“The whole persona is this relaxed, calm environment and then the client goes out the door and you turn into a mad hatter.” Audrey from Champneys
Champneys, one of the country’s oldest health spas, is put under the microscope in this new ITV documentary as it undergoes a challenging period of change.
The famous luxury health spa evokes images of clientele in white cotton robes being massaged and pampered. But below this serene, calm exterior, the cameras capture owner Stephen Purdew and his staff’s efforts to bring Champneys up to scratch as a five star destination in line with competition from other high-end health farms.
This one hour programme visits the family run establishment, set in 200 acres of countryside in Tring, as it undergoes a four month refurbishment and Stephen hires new members of staff tasked with improving standards in key areas.
Stephen says: “Now the guest is expecting every aspect, not just the spa services and the fitness and treatments and all the other things and classes, they want a great hotel experience.”
With shortcomings in both reception and housekeeping, Stephen has had to draft in new staff members to help resolve the ongoing problems: Thomas is employed as the new general manager, Benita as head of reception and Irina as a manager in housekeeping.
The new recruits join existing members of staff, such as head waiter Charles, who treats the ladies to a dance and a flirt as he serves up their lunch, and outgoing Audrey who sells the lotions and potions in the shop.
Whilst the facials, massages and manicures carry on and guests are polished and exfoliated, new carpets are laid, walls are painted and staff are retrained to adopt a more five star way of working.
But, in contrast to the guests relaxing in the treatment rooms, the new managers’ attempts to make improvements prove to be a difficult and at times, stressful, process.
Audrey says: “I think we are unique we are not stars, we are unique, we are something special, there is something about us. People love us and hate us and that’s what’s unique about us.”
The spa was once frequented by Princess Diana and has belonged to Stephen’s family for many years.
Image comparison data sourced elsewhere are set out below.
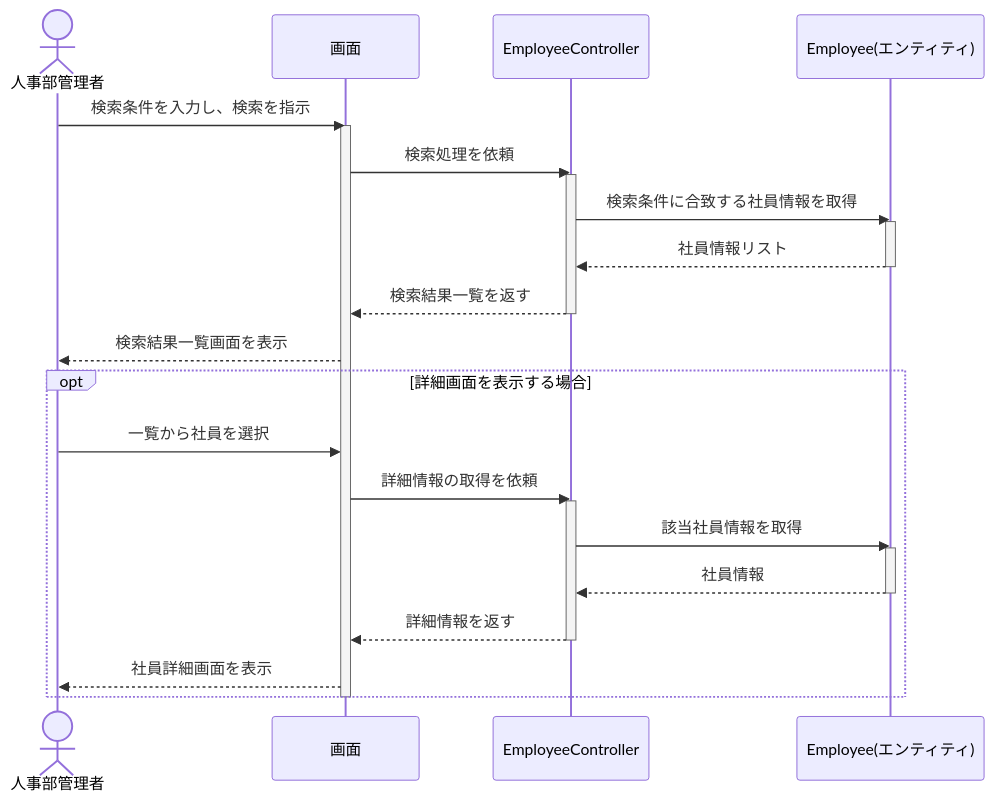
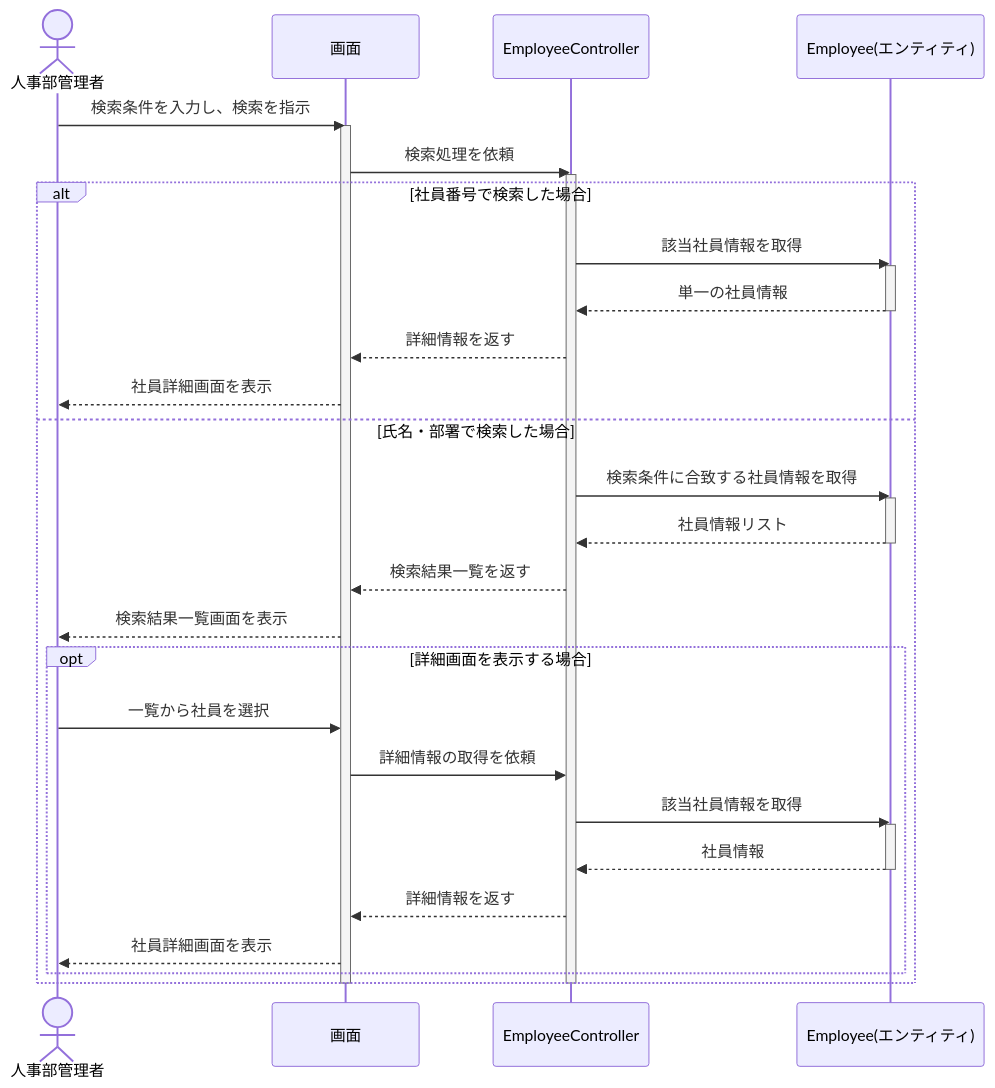
One commit to juyeongjung1/NewEIMS changed the eighth of 21 diagrams in EIMS_Comprehensive_Exercise_Guide.md. Above: the diagram before and after it, drawn with Mermaid. The commit also changed other lines of this file, not shown here.

Commit message:
分析・設計の両シーケンス図に、全検索パターンの分岐とトップページ導線を追加

````diff
--- a/EIMS_Comprehensive_Exercise_Guide.md
+++ b/EIMS_Comprehensive_Exercise_Guide.md
@@ -720,36 +720,43 @@
 ```mermaid
 sequenceDiagram
     actor Admin as 人事部管理者
     participant UI as 画面
     participant Ctrl as EmployeeController
     participant Emp as Employee(エンティティ)
 
     Admin ->> UI: 検索条件を入力し、検索を指示
     activate UI
     UI ->> Ctrl: 検索処理を依頼
     activate Ctrl
     
-    Ctrl ->> Emp: 検索条件に合致する社員情報を取得
-    activate Emp
-    Emp -->> Ctrl: 社員情報リスト
-    deactivate Emp
-    
-    Ctrl -->> UI: 検索結果一覧を返す
-    deactivate Ctrl
-    
-    UI -->> Admin: 検索結果一覧画面を表示
-    
-    opt 詳細画面を表示する場合
-        Admin ->> UI: 一覧から社員を選択
-        UI ->> Ctrl: 詳細情報の取得を依頼
-        activate Ctrl
+    alt 社員番号で検索した場合
         Ctrl ->> Emp: 該当社員情報を取得
         activate Emp
-        Emp -->> Ctrl: 社員情報
+        Emp -->> Ctrl: 単一の社員情報
         deactivate Emp
         Ctrl -->> UI: 詳細情報を返す
-        deactivate Ctrl
         UI -->> Admin: 社員詳細画面を表示
+    else 氏名・部署で検索した場合
+        Ctrl ->> Emp: 検索条件に合致する社員情報を取得
+        activate Emp
+        Emp -->> Ctrl: 社員情報リスト
+        deactivate Emp
+        
+        Ctrl -->> UI: 検索結果一覧を返す
+        UI -->> Admin: 検索結果一覧画面を表示
+        
+        opt 詳細画面を表示する場合
+            Admin ->> UI: 一覧から社員を選択
+            UI ->> Ctrl: 詳細情報の取得を依頼
+            Ctrl ->> Emp: 該当社員情報を取得
+            activate Emp
+            Emp -->> Ctrl: 社員情報
+            deactivate Emp
+            Ctrl -->> UI: 詳細情報を返す
+            UI -->> Admin: 社員詳細画面を表示
+        end
     end
+    
+    deactivate Ctrl
     deactivate UI
 ```
````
He is very proud of the Tring estate’s history and tells the programme how it was once owned by the famous banking dynasty the Rothschilds who employed 54 members of staff for 15 years for a woman who never actually moved in.
Stephen says: “It does annoy me when hotels pretend to me, put a few poxy little photographs of a pool angle and a treatment room and put a programme of exercise programmes on or a selection of. And pretend they’re us.”
Stephen likes to go above and beyond expectations for his guests, telling the programme how he gifted one VIP guest a painting mounted on the wall after she said she liked it and asked to buy it.
“Well she is here for six months with eight suites and I think her bill is about a quarter of million pounds, I thought it would be a nice gesture of mine,” he says.
But the key to the Champneys experience, in Stephen’s eyes, is to give every guest the five star experience whether it’s a high ranking member of the Arabic royal family staying for six months or an old couple visiting for a night for a bit of pampering.
“I’ve had my eyebrows plucked for the first time in 82 years”, says one male guest.
However, the changes are beginning to lead to friction behind the scenes among staff, as Kerrie, the housekeeping manager is not seeing eye-to-eye with new manager Irina. When Irina goes over Kerrie’s head to complain about other members of staff their rift deepens.
Irina says: “I respect the person but I can’t look up to my manager because we cannot get to the same… we don’t have the same opinion I think.”
The pressure increases further on housekeeping when a mystery shopper gives the spa bad feedback after they are checked into a room full of dirty plates left from a previous guest. The pressure is on for Kerrie and Irina to join forces to improve the housekeeping issues.
Benita, the new front of house manager with a five star background, is also struggling to improve standards in reception.
She said: “There is just not enough hours in the day to be able to do what we want to do and at the moment it is just fighting fires we are not getting anywhere. And it does feel that every time we are moving forward we are moving 10 steps back.”
Four months later and the refurbishments are almost complete, Stephen inspects the new rooms making small changes here and there.
He says: “Can we get rid of that poxy little sign thing, that stand with products in, it’s not classy enough for here we don’t need it.”
There have also been some unexpected changes since the cameras visited last. A few of the new staff members have decided to leave after finding they couldn’t make the changes they were brought in to make.
One of Champneys longest serving members of staff, Audrey has worked at the health spa for almost 40 years. She tells the programme that in her opinion no one can change Champneys.
She says: “ People when they come they have got to respect that and they have got to see that and then swim with it and then put change in with it. But you can’t totally change the place. No, no, Champneys is Champneys. Sorry. I have been here too long!”
Directed and narrated by Richard Macer, Platform Productions.